Uganda is a small African nation nestled between Kenya, Tanzania and Congo which mainly consists of a high plain located over 1000 meters above sea level. The entire country with its beautiful mountains, some of which go higher than 4000 meters, are completely covered with rainforest. Shortly, if you would imagine the ideal territory for coffee, it would be Uganda.
The path of Ugandan coffee has not always been easy. The unfortunately instability of the country, with its difficult social and economical paths accompanied by civil wars and dictatorships, have marked this country since its independence in 1962.
In the 1990s the country began to gradually come out of this situation of instability thanks to the support of entities such as the European Economic Community and various NGOs. Also coffee, which in the meantime had become the country’s main economic resource, has then also begun to improve in terms of quality.
From that moment on, also due to the country’s exit from the ICO (International Coffee Organization) and the creation of its own internal body (the Uganda Coffee Development Authority), the country tries to develop the coffee industry with continuous policies to support production and training of farmers.
Exports have thus begun to grow exponentially and the approach to production has changed, becoming more attentive to the needs of the markets and final consumers.
Coffee from Uganda: arabica and robusta
Uganda is currently the second largest coffee producer in Africa, after Ethiopia. Coffee accounts for 95% of the country’s exports and creates jobs for around three million people.
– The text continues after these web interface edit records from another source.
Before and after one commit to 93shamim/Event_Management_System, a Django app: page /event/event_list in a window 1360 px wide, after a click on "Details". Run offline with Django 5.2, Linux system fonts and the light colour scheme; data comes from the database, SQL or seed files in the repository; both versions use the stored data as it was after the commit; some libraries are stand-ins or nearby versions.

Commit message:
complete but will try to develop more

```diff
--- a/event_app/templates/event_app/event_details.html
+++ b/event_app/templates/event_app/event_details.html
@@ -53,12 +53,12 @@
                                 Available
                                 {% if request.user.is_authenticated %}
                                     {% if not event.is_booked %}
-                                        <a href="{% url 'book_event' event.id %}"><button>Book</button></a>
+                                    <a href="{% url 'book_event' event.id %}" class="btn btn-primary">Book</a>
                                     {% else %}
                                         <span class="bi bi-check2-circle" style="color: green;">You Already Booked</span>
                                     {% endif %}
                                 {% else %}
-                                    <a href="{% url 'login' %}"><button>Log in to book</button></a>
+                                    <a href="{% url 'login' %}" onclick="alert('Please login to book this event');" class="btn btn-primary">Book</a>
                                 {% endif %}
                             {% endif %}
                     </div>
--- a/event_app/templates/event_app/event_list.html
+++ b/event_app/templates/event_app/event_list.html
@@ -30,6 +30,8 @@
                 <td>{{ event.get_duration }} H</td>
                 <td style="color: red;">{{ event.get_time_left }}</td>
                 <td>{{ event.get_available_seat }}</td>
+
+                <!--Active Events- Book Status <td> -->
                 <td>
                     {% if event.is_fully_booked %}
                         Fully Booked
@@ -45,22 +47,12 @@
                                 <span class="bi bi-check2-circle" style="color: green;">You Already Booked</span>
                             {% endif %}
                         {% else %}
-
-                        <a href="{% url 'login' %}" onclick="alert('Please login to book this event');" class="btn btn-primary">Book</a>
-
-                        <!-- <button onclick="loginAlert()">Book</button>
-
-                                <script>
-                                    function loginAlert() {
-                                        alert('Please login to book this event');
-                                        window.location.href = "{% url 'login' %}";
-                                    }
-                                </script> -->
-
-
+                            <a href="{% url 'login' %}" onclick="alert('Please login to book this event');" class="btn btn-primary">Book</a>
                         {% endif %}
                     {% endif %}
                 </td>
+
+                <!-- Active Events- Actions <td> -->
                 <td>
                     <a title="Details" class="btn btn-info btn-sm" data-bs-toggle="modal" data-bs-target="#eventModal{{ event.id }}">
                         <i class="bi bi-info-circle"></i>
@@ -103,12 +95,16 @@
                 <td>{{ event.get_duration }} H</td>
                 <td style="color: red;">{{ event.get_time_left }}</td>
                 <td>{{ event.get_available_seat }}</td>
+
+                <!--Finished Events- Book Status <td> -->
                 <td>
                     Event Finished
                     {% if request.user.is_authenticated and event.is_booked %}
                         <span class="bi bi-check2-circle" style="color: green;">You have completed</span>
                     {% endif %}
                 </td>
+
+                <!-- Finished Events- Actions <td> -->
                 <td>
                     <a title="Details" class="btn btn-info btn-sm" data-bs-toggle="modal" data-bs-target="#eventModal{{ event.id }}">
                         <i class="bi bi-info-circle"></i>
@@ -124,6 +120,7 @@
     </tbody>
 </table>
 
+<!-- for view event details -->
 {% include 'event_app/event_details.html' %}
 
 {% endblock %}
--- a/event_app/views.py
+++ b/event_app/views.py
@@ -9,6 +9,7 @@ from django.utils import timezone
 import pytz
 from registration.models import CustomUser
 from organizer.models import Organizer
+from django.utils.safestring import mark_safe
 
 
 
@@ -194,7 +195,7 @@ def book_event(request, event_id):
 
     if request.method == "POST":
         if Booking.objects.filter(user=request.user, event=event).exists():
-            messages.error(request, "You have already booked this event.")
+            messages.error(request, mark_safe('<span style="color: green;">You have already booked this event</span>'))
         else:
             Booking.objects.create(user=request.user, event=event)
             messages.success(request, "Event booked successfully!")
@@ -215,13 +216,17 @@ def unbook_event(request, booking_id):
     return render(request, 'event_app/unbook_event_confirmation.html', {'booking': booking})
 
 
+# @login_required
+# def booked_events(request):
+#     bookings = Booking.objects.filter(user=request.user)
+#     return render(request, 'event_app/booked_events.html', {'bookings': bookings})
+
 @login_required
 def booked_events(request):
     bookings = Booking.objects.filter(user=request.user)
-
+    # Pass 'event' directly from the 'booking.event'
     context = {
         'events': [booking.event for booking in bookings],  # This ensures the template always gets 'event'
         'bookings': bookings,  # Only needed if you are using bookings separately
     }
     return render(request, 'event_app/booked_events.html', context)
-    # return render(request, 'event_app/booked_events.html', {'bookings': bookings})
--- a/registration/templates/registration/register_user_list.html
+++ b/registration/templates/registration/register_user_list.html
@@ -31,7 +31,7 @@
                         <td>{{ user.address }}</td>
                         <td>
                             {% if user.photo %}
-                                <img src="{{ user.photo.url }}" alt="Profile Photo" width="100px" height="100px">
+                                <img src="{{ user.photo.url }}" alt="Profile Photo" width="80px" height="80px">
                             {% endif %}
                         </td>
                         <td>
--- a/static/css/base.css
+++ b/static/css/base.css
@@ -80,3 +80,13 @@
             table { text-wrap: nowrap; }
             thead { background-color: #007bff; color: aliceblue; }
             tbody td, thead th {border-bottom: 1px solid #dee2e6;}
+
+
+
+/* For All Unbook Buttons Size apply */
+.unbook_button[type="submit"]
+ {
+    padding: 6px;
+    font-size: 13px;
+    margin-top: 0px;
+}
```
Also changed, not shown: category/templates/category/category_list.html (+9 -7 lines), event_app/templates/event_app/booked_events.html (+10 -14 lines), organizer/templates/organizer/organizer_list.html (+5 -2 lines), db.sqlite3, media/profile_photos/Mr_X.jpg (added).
One of the reasons for the success of the Ugandan coffee industry was also knowing how to take advantage of production problems, especially various “epidemics” like the coffee rust.
This has shifted the attention to the production of Robusta coffee which is easier to grow and today accounts for 85% of the country’s coffee production. A small share of coffee grown in Uganda is also represented by the Liberica species, consumed mainly in the domestic market. The growth of Arabica plants is rather scarce, but of very high quality.
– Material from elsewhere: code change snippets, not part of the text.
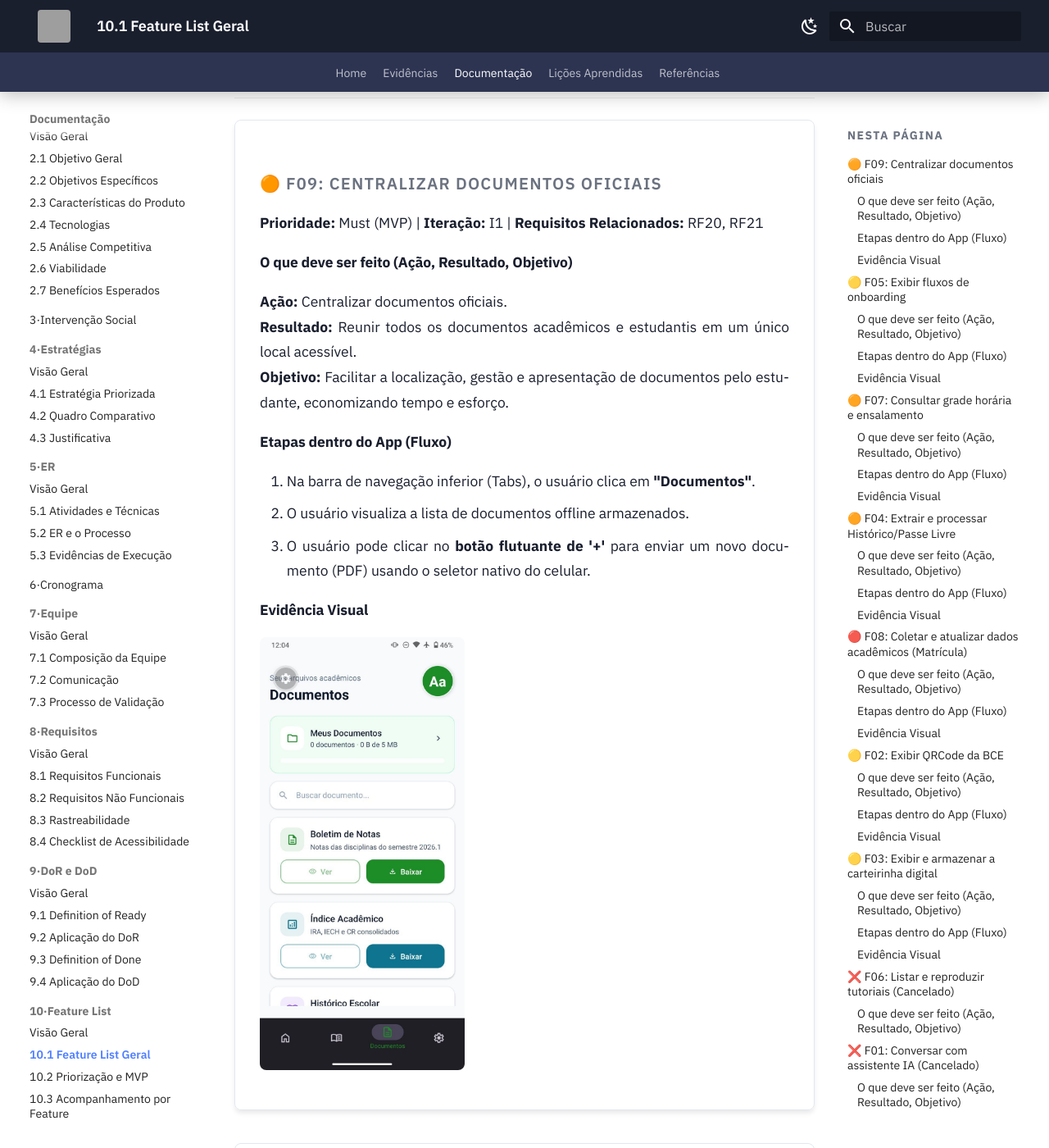
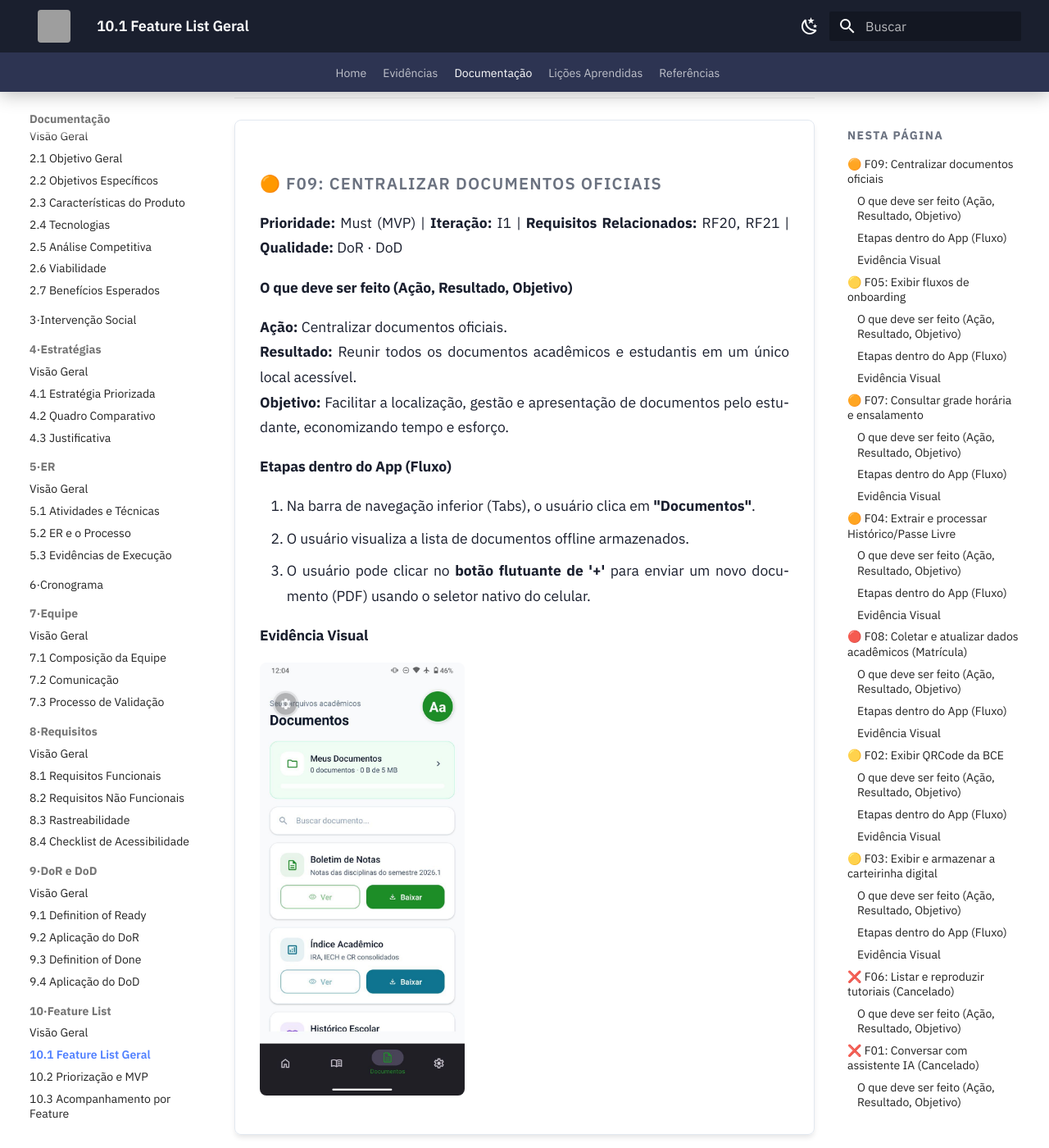
Before and after one commit to mdsreq-fga-unb/REQ-2026.1-T02-UnB-App, an MkDocs documentation site: the page built from docs/10-feature-list/feature-list-geral.md, in a window 1280 px wide and 1400 px high, scrolled down 353 px. Shown: the whole window at 82% size. Built offline with MkDocs 1.6.1 and Material for MkDocs 9.7.7, drawn with Linux system fonts in a browser that asks for light colours; some of the changed text lies outside the part shown; grey boxes are pictures that could not be loaded.

Commit message:
docs: adiciona rastreabilidade para DoR e DoD na lista de features
Inclui links diretos para a secao especifica de cada feature no documento de aplicacao de DoR e DoD para facilitar a leitura e validacao dos criteiros de aceite.

```diff
--- a/docs/10-feature-list/feature-list-geral.md
+++ b/docs/10-feature-list/feature-list-geral.md
@@ -12,7 +12,7 @@
 
 ### <a id="f09"></a> 🟠 F09: Centralizar documentos oficiais
 
-**Prioridade:** Must (MVP) | **Iteração:** [I1](../06-cronograma/index.md#i1) | **Requisitos Relacionados:** [RF20](../08-requisitos/funcionais.md#rf20), [RF21](../08-requisitos/funcionais.md#rf21)
+**Prioridade:** Must (MVP) | **Iteração:** [I1](../06-cronograma/index.md#i1) | **Requisitos Relacionados:** [RF20](../08-requisitos/funcionais.md#rf20), [RF21](../08-requisitos/funcionais.md#rf21) | **Qualidade:** [DoR](../09-dor-dod/dor-aplicacao.md#f09-centralizar-documentos-oficiais) · [DoD](../09-dor-dod/dod-aplicacao.md#f09-centralizar-documentos-oficiais)
 
 #### O que deve ser feito (Ação, Resultado, Objetivo)
 **Ação:** Centralizar documentos oficiais.<br>**Resultado:** Reunir todos os documentos acadêmicos e estudantis em um único local acessível.<br>**Objetivo:** Facilitar a localização, gestão e apresentação de documentos pelo estudante, economizando tempo e esforço.
@@ -31,7 +31,7 @@
 
 ### <a id="f05"></a> 🟡 F05: Exibir fluxos de onboarding
 
-**Prioridade:** Must (MVP) | **Iteração:** [I3](../06-cronograma/index.md#i3) | **Requisitos Relacionados:** [RF22](../08-requisitos/funcionais.md#rf22), [RF23](../08-requisitos/funcionais.md#rf23)
+**Prioridade:** Must (MVP) | **Iteração:** [I3](../06-cronograma/index.md#i3) | **Requisitos Relacionados:** [RF22](../08-requisitos/funcionais.md#rf22), [RF23](../08-requisitos/funcionais.md#rf23) | **Qualidade:** [DoR](../09-dor-dod/dor-aplicacao.md#f05-exibir-fluxos-de-onboarding)
 
 #### O que deve ser feito (Ação, Resultado, Objetivo)
 **Ação:** Exibir fluxos de onboarding.<br>**Resultado:** Apresentar as principais funcionalidades e plataformas oficiais da universidade (SIGAA/Aprender 3).<br>**Objetivo:** Garantir que o usuário compreenda rapidamente como utilizar a plataforma e engajar novos estudantes.
@@ -50,7 +50,7 @@
 
 ### <a id="f07"></a> 🟠 F07: Consultar grade horária e ensalamento
 
-**Prioridade:** Must (MVP) | **Iteração:** [I1](../06-cronograma/index.md#i1) | **Requisitos Relacionados:** [RF16](../08-requisitos/funcionais.md#rf16)
+**Prioridade:** Must (MVP) | **Iteração:** [I1](../06-cronograma/index.md#i1) | **Requisitos Relacionados:** [RF16](../08-requisitos/funcionais.md#rf16) | **Qualidade:** [DoR](../09-dor-dod/dor-aplicacao.md#f07-consultar-grade-horaria-e-ensalamento) · [DoD](../09-dor-dod/dod-aplicacao.md#f07-consultar-grade-horaria-e-ensalamento)
 
 #### O que deve ser feito (Ação, Resultado, Objetivo)
 **Ação:** Consultar grade horária e ensalamento.<br>**Resultado:** Informar as disciplinas, horários e locais de aula mesmo sem internet.<br>**Objetivo:** Reduzir a sobrecarga cognitiva do usuário na localização de espaços físicos e sem depender de conexão.
@@ -69,7 +69,7 @@
 
 ### <a id="f04"></a> 🟠 F04: Extrair e processar Histórico/Passe Livre
 
-**Prioridade:** Should (S) | **Iteração:** [I2](../06-cronograma/index.md#i2) | **Requisitos Relacionados:** [RF04](../08-requisitos/funcionais.md#rf04), [RF05](../08-requisitos/funcionais.md#rf05), [RF06](../08-requisitos/funcionais.md#rf06), [RF07](../08-requisitos/funcionais.md#rf07)
+**Prioridade:** Should (S) | **Iteração:** [I2](../06-cronograma/index.md#i2) | **Requisitos Relacionados:** [RF04](../08-requisitos/funcionais.md#rf04), [RF05](../08-requisitos/funcionais.md#rf05), [RF06](../08-requisitos/funcionais.md#rf06), [RF07](../08-requisitos/funcionais.md#rf07) | **Qualidade:** [DoR](../09-dor-dod/dor-aplicacao.md#f04-extrair-processar-e-armazenar-historico-escolar-passe-livre)
 
 #### O que deve ser feito (Ação, Resultado, Objetivo)
 **Ação:** Extrair e processar Histórico Escolar e/ou Passe Livre.<br>**Resultado:** Obter dados úteis à plataforma de forma automatizada via processamento de arquivos PDF.<br>**Objetivo:** Reduzir o esforço manual do usuário ao evitar o preenchimento de formulários de matérias.
@@ -88,7 +88,7 @@
 
 ### <a id="f08"></a> 🔴 F08: Coletar e atualizar dados acadêmicos (Matrícula)
 
-**Prioridade:** Should (S) | **Iteração:** [I2](../06-cronograma/index.md#i2) | **Requisitos Relacionados:** [RF17](../08-requisitos/funcionais.md#rf17), [RF18](../08-requisitos/funcionais.md#rf18), [RF19](../08-requisitos/funcionais.md#rf19)
+**Prioridade:** Should (S) | **Iteração:** [I2](../06-cronograma/index.md#i2) | **Requisitos Relacionados:** [RF17](../08-requisitos/funcionais.md#rf17), [RF18](../08-requisitos/funcionais.md#rf18), [RF19](../08-requisitos/funcionais.md#rf19) | **Qualidade:** [DoR](../09-dor-dod/dor-aplicacao.md#f08-coletar-e-atualizar-dados-academicos)
 
 #### O que deve ser feito (Ação, Resultado, Objetivo)
 **Ação:** Coletar e atualizar dados acadêmicos (Matrícula e SIGAA).<br>**Resultado:** Manter as informações sincronizadas através de integração web scraping.<br>**Objetivo:** Garantir a precisão e automatizar a coleta de notas, faltas e mudanças de horários.
```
Robusta coffee, in Uganda, is grown mainly on the shores of Lake Victoria, at an altitude between 900 and 1200 meters. This altitude is quite high for the Robusta (canephora) species, but justified by the country’s hot-humid tropical climate.
Other Robusta coffee production areas in Uganda, are located in the northern-central area of the country.
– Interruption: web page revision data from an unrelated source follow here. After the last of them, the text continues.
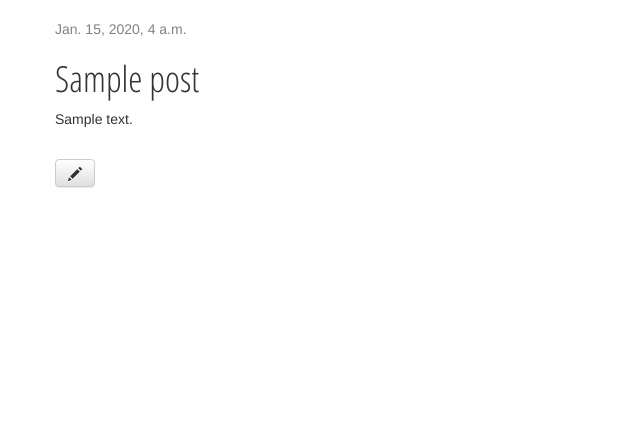
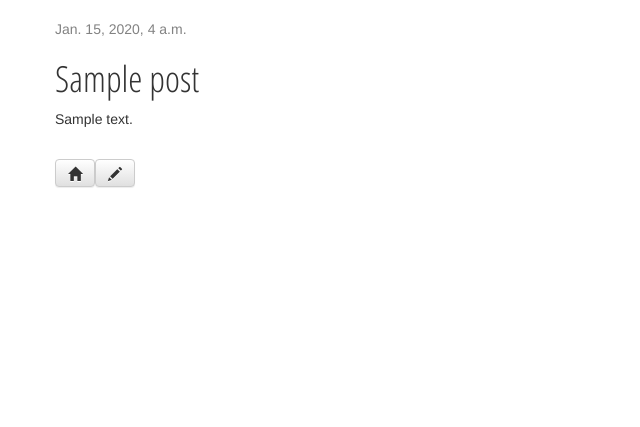
Before and after one commit to AutumnJ/django-blog, a Django app: page /post/1/ in a window 1280 px wide. Shown: the part 201-628 px from the top of the page, without its empty margins (0-640 px from the left). Run offline with Django 3.2, Linux system fonts and the light colour scheme; a user stored in the database is signed in; tables that the repository leaves empty hold one stand-in row (values such as "Sample post"); some libraries are stand-ins or nearby versions.

Commit message:
styling updates to homepage buttons

```diff
--- a/blog/static/css/blog.css
+++ b/blog/static/css/blog.css
@@ -47,7 +47,7 @@ h1, h2, h3, h4 {
 .top-menu, .top-menu:hover, .top-menu:visited {
     color: #ffffff;
     float: right;
-    font-size: 26pt;
+    font-size: 24pt;
     margin-right: 20px;
 }
 
--- a/blog/templates/blog/post_detail.html
+++ b/blog/templates/blog/post_detail.html
@@ -10,7 +10,7 @@
         <h1>{{ post.title }}</h1>
         <p>{{ post.text|linebreaksbr }}</p><br>
         {% if user.is_authenticated %}
-          <a class="btn btn-default" href="{% url 'post_edit' pk=post.pk %}"><span class="glyphicon glyphicon-pencil"></span></a>
+          <a class="btn btn-default" href="/"><span class="glyphicon glyphicon-home"></span></a><a class="btn btn-default" href="{% url 'post_edit' pk=post.pk %}"><span class="glyphicon glyphicon-pencil"></span></a>
         {% endif %}
     </div>
 {% endblock %}
--- a/blog/templates/blog/post_edit.html
+++ b/blog/templates/blog/post_edit.html
@@ -4,6 +4,7 @@
     <h1>New post</h1>
     <form method="POST" class="post-form">{% csrf_token %} <!-- form tag, token makes form secure, otherwise django will complain -->
         {{ form.as_p }} <!-- displays form -->
+        <a class="btn btn-default" href="/"><span class="glyphicon glyphicon-home"></span></a>
         <button type="submit" class="save btn btn-default">Save</button>
     </form>
 {% endblock %}
```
The local Robusta is often referred to as “Nganda” by the locals whereas the Liberic cofffee variety grown in the country is referred to as “Dweverei”.
Characteristics of arabica coffees from Uganda
As we previously mentioned, the Arabica coffees are cultivated with a high cultivation standard techniques and selection degrees. In the next chapter we’ll better identify the Uganda specialty coffee production areas, but we can more generally say that Arabica is produced in Uganda in three main areas:
- The mountains of the South West, in the area of Mount Rwenzori and the Bwindi forest, on the slopes of the “Moon Mountains”
- The North West, in the Arua area, where coffee grows in the shade of banyan trees
- The east, in the restricted area of Mbale
Most Ugandan Arabica coffees are processed with the washed method, although in recent years there has been an increasingly high level of experimentation, even with various fermentation techniques.
It is also interesting to say that 3% of Ugandan coffee production is certified as sustainably grown (source Uganda Coffee Development Authority). This doesn’t mean that the rest isn’t sustainably grown, as many of the farmers are not able to afford the expensive certifications which guarantee an organic or fairtrade certification.
Production areas of specialty coffee in Uganda
As previously mentioned, the Arabica from Uganda is a small part of the total production and currently represents about 800,000 bags.
Quite a few of these reach the +80 points necessary to be recognized as a specialty coffee.
These coffees come from very small crops grown on steep slopes, each with
unique characteristics. The most frequently grown varieties are: Typica, SL 14, SL 28 and Kent.
Since small producers usually don’t have all the necessary machinery, the drupes are almost always brought to the “washing stations” to be processed.
Many of these coffees come from one of the most developed areas, Mount Elgon, home to a characteristic variety of the Arabica from Uganda. The Bugisu variety is grown near the Sipi waterfalls, on the border to Kenya and is recognized for its strong flavor, wine-like notes and a taste that reminds us of sweet chocolate.
If you are looking for a truly comprehensive report on Ugandan coffee, this document is for you